EMU Clubs and Organizations include:
- Asian/Pacific Islander Student Alliance (APISA)
- Art Club
- Black Student Alliance (BSA)
- College Republicans
- The Composer Collective
- Cycling Club
- Eastern Mennonite Student Women's Association (EMSWA)
- Engineers for a Sustainable World at EMU (ESW)
- EMU Explore
- EMU Ultimate
- Every Nation Campus (ENC)
- International Student Organization (ISO)
- Latino Student Alliance (LSA)
- Peace Fellowship
- Safe Space
- Sustainable Food Initiative (SFI)
- Young Democrats
Engaging in peacebuilding practice is an essential aspect of the CJP experience. As we seek to prepare reflective practitioners for the field, CJP offers a diverse range of practice opportunities for students.
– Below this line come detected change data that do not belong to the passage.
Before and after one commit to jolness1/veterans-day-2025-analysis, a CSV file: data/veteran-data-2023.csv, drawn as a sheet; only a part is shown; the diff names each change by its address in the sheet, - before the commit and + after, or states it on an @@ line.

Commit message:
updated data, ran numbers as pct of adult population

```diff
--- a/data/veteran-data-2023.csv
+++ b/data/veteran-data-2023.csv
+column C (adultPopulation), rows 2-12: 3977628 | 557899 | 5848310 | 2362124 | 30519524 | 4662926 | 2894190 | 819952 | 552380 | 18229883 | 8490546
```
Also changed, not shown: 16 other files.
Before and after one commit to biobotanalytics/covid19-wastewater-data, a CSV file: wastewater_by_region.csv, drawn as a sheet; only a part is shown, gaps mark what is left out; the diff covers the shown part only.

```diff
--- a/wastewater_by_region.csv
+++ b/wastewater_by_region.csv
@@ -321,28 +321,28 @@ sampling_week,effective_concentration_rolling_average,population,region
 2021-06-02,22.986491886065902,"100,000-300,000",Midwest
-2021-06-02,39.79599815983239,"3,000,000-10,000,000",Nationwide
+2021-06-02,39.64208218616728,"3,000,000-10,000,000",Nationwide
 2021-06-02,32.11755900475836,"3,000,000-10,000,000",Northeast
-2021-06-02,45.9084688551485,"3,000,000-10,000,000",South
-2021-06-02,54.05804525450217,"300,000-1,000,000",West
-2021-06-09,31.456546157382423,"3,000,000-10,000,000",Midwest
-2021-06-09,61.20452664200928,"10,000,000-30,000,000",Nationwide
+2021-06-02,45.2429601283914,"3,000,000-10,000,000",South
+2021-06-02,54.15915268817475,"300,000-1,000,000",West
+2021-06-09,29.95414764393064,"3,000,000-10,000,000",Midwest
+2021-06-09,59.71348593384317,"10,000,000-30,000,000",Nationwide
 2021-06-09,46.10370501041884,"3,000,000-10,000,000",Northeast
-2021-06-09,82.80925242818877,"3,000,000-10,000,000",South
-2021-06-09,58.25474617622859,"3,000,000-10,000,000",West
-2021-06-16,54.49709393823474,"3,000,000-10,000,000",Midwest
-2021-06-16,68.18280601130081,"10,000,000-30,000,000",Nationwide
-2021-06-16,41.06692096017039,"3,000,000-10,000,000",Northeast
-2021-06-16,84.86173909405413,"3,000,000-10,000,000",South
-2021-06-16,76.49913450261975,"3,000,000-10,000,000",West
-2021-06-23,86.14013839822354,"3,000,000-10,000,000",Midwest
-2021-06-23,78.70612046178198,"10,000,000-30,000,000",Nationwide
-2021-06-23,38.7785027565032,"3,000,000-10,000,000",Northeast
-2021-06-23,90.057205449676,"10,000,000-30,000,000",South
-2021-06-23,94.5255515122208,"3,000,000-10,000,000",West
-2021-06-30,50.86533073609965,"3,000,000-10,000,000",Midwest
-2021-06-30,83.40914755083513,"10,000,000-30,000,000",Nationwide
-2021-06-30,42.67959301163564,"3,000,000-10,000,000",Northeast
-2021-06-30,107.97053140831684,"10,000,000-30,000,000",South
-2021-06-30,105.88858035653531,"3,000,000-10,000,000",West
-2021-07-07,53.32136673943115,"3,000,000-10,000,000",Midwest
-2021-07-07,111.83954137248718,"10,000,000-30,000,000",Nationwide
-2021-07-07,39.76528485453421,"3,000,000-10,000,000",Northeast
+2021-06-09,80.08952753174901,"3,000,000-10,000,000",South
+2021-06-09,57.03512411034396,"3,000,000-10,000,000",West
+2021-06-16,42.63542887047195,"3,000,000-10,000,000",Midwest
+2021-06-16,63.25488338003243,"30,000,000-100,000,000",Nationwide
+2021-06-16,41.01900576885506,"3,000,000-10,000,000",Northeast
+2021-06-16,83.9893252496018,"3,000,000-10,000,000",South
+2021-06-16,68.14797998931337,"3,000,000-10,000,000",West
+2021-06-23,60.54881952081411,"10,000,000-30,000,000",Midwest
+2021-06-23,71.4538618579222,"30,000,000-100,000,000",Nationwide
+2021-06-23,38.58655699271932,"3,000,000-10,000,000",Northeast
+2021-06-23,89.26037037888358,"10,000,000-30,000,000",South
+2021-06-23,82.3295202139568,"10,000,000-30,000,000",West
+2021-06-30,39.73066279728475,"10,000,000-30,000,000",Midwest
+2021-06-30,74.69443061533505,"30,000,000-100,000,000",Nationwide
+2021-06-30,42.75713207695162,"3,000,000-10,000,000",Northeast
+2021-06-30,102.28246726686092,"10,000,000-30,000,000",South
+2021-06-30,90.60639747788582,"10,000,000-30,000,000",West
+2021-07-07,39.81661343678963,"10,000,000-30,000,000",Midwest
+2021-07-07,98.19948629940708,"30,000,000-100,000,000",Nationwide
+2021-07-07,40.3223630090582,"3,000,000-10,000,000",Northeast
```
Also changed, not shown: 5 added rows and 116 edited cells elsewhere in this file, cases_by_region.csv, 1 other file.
We encourage you to take advantage of some of these opportunities during your time here, be it in Harrisonburg, your community, or elsewhere. For CJP, practice is the skills, knowledge and processes we use to make the change we want to see happen. I work closely with student practitioners to identify areas of interest and support them before, during and after their practice, ensuring ample reflection and learning opportunities.
Areas of peacebuilding practice
CJP takes a broad view of forms of peacebuilding practice. These areas include, but are not limited to:
- Peacebuilding & conflict transformation
- Conflict analysis
- Advocacy and activism
- Circle processes
- Monitoring and evaluation
- Project design and management
- Racial justice work
- Organizational development
- Restorative justice
- Dialogue facilitation
- Peacebuilding and the arts
- Leadership coaching
- Trauma awareness training
- Training in peacebuilding
- Action research
Practice opportunities are different than the practicum as they occur during the student’s first three semesters at CJP. Practice opportunities may be here at EMU, within the Harrisonburg community, or at other national and international locations. Most practice opportunities are part of academic coursework, volunteer work, or paid opportunities outside of the classroom. In some cases, short one-time practice opportunities may arise for students, such as conducting mediation or facilitating a one-time dialogue. In some classes, professors will integrate practice work into the course. In other cases, CJP may have a grant to pay students for practice.
Past practice opportunities have included:
- Recommending restorative options for hazing violations to the Office of Judicial Affairs at James Madison University
- Leading a community dialogue around same-sex marriage
- Evaluating a social justice carnival
- Leading a circle process training for local police, teachers, and administrators
- Conducting focus group research for a reconciliation initiative in Sierra Leone
- Researching community adoption of riparian practices in Bergton, VA
- Facilitating an online strategic planning for a local environmental organization
What Our Students Say
I came to CJP to deepen my knowledge, skills and practice in restorative and transformative justice. As someone who lives, works and parents in California, the ability to do an entire graduate certificate remotely was the only way I could have participated in CJP. I am grateful for all that I am bringing back to my community and my work as an action researcher.Ilinisa Hendrickson, GCRJ ‘21
I came to CJP to deepen my knowledge, skills and practice in restorative and transformative justice. As someone who lives, works and parents in California, the ability to do an entire graduate certificate remotely was the only way I could have participated in CJP. I am grateful for all that I am bringing back to my community and my work as an action researcher.